By Béatrice Fedor
The Silent No More Awareness Campaign started in 2002 to make the public aware of the devastation abortion brings women and help them to find healing. I have been a member of Silent No More since 2008.
Recently, the Pro-Abortion movement came up with the original idea of sharing abortion stories to “break the silence” and “remove the stigma,” as seen in this Upworthy article (a mother shares “the positive” that came out of losing her disabled child in a late-term abortion) and this website dedicated to “abortion stigma busting” poetry and videos.
Of course, their goal is to normalize abortion.
We often find the same elements in abortion stories. A pregnant woman perceives that she and her child are not fully supported by their loved ones and society at large. Because of a lack of emotional support, lack of money, an adverse prenatal diagnosis, etc… The woman ends up thinking that she doesn’t have any other choice but abortion.
She needs to convince herself that she is doing the right thing. She closes her eyes and tries to believe the Pro-Choice lies with all her might: that it’s not really a baby, that abortion is not a big deal, that her child is better off dead than alive.
Pro-Choice and Pro-Life (Silent No More) abortion stories have a lot of similarities but with decidedly different conclusions: the Pro-Choice ones usually end with: “abortion was the best choice for me” while Pro-Life stories usually end with: “I was able to forgive myself and I found healing.”
We Pro-Life women have experienced contradictory emotions, rationalization and terrible issues caused by abortion just like our Pro-Choice sisters. But we have faced the truth and moved forward. We do not twist the deaths of our children into a “positive.”
Of course Pro-Choice women won’t talk about the physical or emotional issues they might experience. Perhaps those who had a recent abortion are not experiencing any yet but pushing human emotions in a corner is not healthy, especially when it comes to aborted motherhood. How will these women do mentally in ten or twenty years?
You can delay the truth for a while but you can’t suppress it. Anger, self-hatred, guilt, unresolved grief, these emotions are real and need to be addressed, as I’m reminded every time I debate a Pro-Choicer who had an abortion.
Women are lied to by radical feminism and the culture of death. They are told to focus on the wrong things. They are told to remove any sense of shame and impute abortion stigma to the community, to the “patriarchy,” to religions… so they don’t have to deal with the elephant in the room: that their own child was destroyed and that they need to grieve. In that aspect, sharing “positive” abortion stories is just another way to oppress women, to lock us in a mental cage of denial.
You can’t “remove” abortion stigma and shame but you can face what happened honestly and start to heal. There would be no stigma if what we call “abortion” were a beautiful, good, fulfilling life event.
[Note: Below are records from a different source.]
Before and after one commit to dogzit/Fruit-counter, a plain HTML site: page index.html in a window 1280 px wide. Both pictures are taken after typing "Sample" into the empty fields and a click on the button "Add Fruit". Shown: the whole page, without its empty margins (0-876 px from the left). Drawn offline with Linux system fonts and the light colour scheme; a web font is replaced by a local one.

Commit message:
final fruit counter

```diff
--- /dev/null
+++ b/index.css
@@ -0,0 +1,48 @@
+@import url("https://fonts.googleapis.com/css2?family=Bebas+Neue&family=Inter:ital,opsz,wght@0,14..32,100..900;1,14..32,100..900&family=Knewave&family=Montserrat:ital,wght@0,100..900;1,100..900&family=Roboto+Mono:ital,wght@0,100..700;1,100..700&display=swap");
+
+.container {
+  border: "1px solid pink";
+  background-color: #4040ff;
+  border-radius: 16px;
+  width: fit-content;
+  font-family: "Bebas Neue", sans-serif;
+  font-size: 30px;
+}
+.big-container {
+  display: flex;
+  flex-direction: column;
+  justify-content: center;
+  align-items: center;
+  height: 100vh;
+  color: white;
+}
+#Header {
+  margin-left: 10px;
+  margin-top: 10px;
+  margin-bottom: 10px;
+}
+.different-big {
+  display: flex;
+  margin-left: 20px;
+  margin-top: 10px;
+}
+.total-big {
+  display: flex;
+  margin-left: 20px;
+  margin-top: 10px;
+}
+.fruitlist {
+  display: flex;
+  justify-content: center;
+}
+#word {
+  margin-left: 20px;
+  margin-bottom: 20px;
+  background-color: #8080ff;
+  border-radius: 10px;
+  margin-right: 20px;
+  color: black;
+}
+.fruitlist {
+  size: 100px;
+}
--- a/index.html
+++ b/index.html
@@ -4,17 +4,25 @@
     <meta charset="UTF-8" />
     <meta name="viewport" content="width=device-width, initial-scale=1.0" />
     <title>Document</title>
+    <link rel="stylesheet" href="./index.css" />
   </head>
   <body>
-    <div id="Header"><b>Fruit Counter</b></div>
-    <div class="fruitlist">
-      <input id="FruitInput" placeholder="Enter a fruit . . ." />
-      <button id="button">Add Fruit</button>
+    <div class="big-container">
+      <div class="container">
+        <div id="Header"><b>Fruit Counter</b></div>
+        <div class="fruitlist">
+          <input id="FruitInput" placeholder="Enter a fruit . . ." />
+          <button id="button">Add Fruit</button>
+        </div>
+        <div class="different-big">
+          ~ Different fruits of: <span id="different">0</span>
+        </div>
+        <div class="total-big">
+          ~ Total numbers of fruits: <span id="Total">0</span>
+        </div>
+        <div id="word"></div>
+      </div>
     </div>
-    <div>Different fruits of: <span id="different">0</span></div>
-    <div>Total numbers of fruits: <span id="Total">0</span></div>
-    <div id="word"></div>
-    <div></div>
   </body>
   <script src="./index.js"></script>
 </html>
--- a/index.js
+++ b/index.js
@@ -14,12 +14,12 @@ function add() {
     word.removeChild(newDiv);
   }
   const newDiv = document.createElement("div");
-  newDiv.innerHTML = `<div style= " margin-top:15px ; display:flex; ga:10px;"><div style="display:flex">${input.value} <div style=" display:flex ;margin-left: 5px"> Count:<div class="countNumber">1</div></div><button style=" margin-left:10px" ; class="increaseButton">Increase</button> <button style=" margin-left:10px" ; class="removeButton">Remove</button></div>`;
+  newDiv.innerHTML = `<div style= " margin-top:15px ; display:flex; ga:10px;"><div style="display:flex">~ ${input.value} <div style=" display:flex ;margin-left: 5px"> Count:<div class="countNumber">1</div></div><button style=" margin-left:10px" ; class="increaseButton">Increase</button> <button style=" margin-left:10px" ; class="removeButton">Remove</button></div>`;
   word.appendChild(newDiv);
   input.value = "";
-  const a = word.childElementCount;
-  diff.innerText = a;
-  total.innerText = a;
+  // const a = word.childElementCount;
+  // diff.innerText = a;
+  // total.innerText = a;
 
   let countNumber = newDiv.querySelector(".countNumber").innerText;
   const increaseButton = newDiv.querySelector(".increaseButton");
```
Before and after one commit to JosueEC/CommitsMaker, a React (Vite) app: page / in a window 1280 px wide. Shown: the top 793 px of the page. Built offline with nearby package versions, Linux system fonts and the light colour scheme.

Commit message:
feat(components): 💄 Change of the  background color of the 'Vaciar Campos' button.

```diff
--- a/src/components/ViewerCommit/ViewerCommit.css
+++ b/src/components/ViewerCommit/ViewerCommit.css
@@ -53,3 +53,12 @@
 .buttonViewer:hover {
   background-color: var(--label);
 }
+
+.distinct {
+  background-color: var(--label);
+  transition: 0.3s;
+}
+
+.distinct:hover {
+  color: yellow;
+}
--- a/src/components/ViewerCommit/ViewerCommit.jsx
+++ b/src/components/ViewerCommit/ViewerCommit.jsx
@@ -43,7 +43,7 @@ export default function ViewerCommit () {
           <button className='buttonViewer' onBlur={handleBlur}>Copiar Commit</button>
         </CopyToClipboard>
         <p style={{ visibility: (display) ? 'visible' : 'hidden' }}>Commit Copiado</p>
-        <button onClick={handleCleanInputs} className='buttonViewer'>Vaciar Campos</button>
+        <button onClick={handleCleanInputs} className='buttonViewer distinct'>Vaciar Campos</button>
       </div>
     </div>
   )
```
But abortion is a violent, destructive, demeaning, traumatic event that we (more or less freely) agree to. That’s why we feel guilt and shame. We are not whole anymore but we are told that we should be thankful because this is supposedly one of the greatest achievements of the women’s rights movement.
Abortion is not a victory, it’s a wound and a loss. The “positive abortion” movement is not telling the whole story and is not helping women.
Encouraging us to pretend that nothing major happened keeps us in the darkness. Women who lost a child to abortion need to be restored and walk in the light.
Editor’s note. This first appeared at 400wordsforwomen.com.